Demme’s skill and kindness might be best evidenced in 2008’s Rachel Getting Married, in which he crafted a graceful ensemble film much in the spirit of Robert Altman. The movie starred Anne Hathaway as Kym, a drug addict who leaves rehab after nine months to go to her sister Rachel’s (Rosemarie DeWitt) wedding to Sidney (TV on the Radio frontman Tunde Adebimpe). Everyone gathered for the big day is happy to celebrate Rachel and Sidney’s love, but they’re wary of Kym, who sees the upcoming nuptials as a chance to make amends to her family for being such a colossal screw-up. Her plan does not go well.

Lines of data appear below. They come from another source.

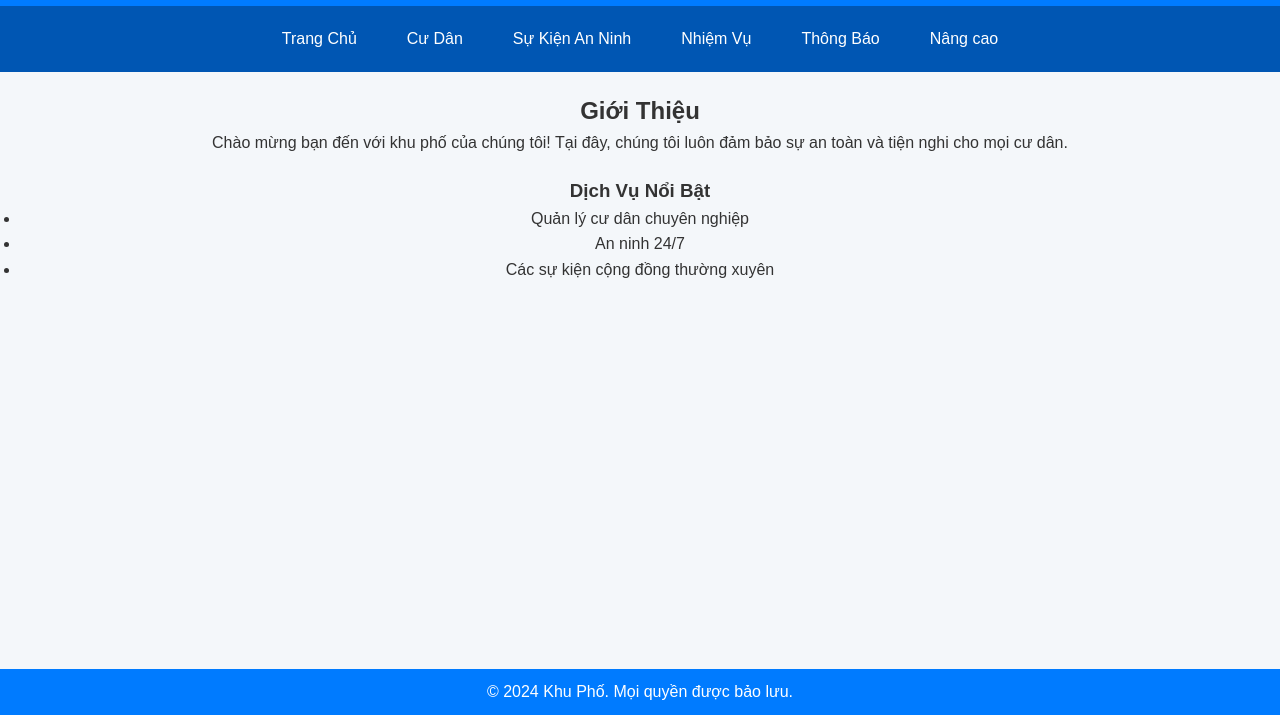
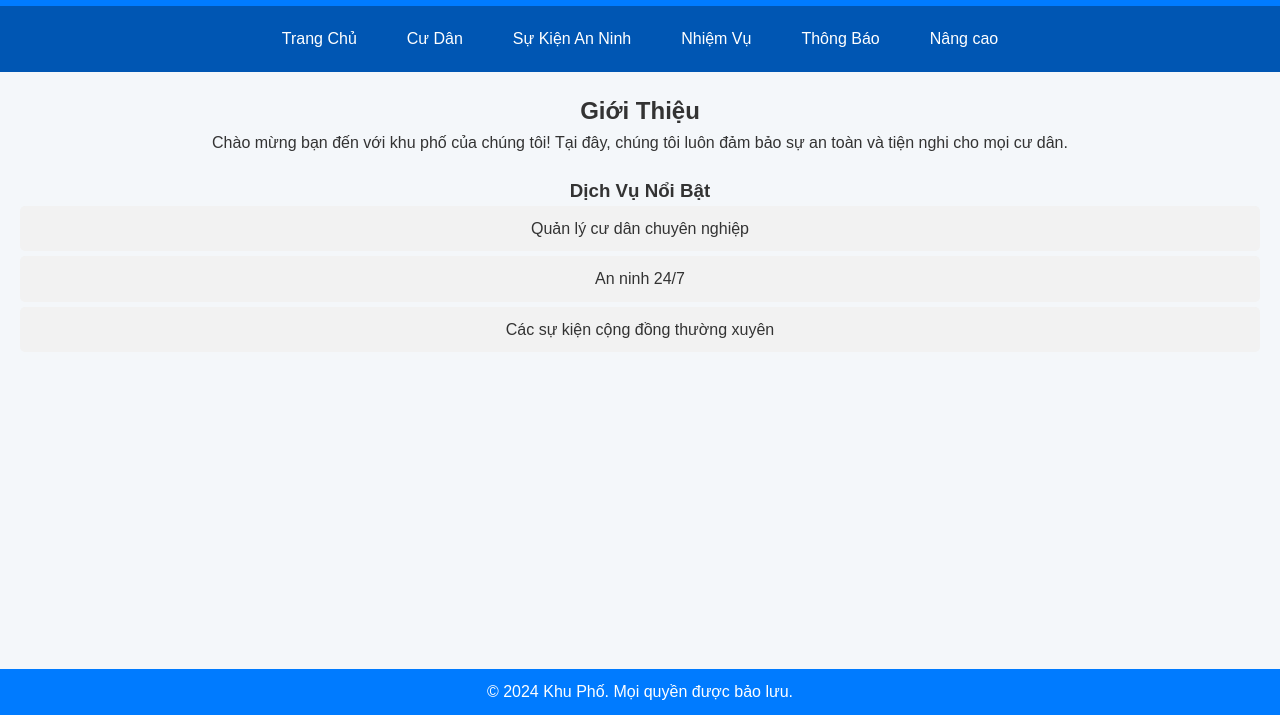
Before and after one commit to tranbateo/btapKTPM, a plain HTML site: page homepage.html in a window 1280 px wide. Shown: the part 85-800 px from the top of the page. Drawn offline with Linux system fonts and the light colour scheme.

Commit message:
Update homepage.html

```diff
--- a/homepage.html
+++ b/homepage.html
@@ -5,6 +5,23 @@
     <meta name="viewport" content="width=device-width, initial-scale=1.0">
     <title>Trang Chủ - Khu Phố</title>
     <style>
+
+        ul {
+            list-style-type: none; /* Loại bỏ dấu chấm */
+            padding-left: 0; /* Xóa khoảng cách mặc định bên trái */
+            margin: 0;
+        }
+
+        li {
+            padding: 10px;
+            background-color: #f2f2f2;
+            margin-bottom: 5px; /* Khoảng cách giữa các dòng */
+            border-radius: 5px; /* Bo góc cho các item */
+        }
+
+        ul li:hover {
+            background-color: #ddd; /* Hiệu ứng hover cho li */
+        }
         * {
             margin: 0;
             padding: 0;
```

Rachel Getting Married features a little bit of everything that interested Demme — dark humor, drama, music, the challenge of finding a community that will accept you — and it’s littered with great performances, including Bill Irwin and Debra Winger as Kym and Rachel’s divorced parents. But the movie also plays as the perfect intersection of Demme’s strengths, combining the anything-goes spirit of his 1980s comedies (e.g., Something Wild and Married to the Mob) with the more mature style he developed in the 1990s (e.g., Philadelphia and Beloved) — and then adding a dash of the handheld, low-budget scrappiness that marked his early career (e.g., Roger Corman productions such as Fighting Mad).
Plus, the film is consistently insightful about the rambling, effusive chaos that consumes most weddings in the days leading up to the ceremony. Kym is the most troubled of the group, trying to make up for her terrible past behavior — including a tragic family secret. But just about everyone we meet in Rachel Getting Married has his or her own problems, and Demme was curious enough to let these individuals have their moment, too. Kym’s big-softie father remains sympathetic to his black-sheep daughter, while Winger’s character seems to have been permanently traumatized by Kym. And then there’s Rachel, who doesn’t understand why her loser sister gets to command center stage at a time when she ought to be the focus of everyone’s attention. This is a bitter family trying to pretend to be a happy one — just like all the others we’ve ever met in the world.
Still, per Demme’s M.O., no one comes across as a monster—even Kym. And so, while love doesn’t conquer all in Rachel Getting Married, Demme has a big enough heart to hope for the best for his flawed, basically decent characters. That big heart is just one reason filmgoers will miss him and his movies.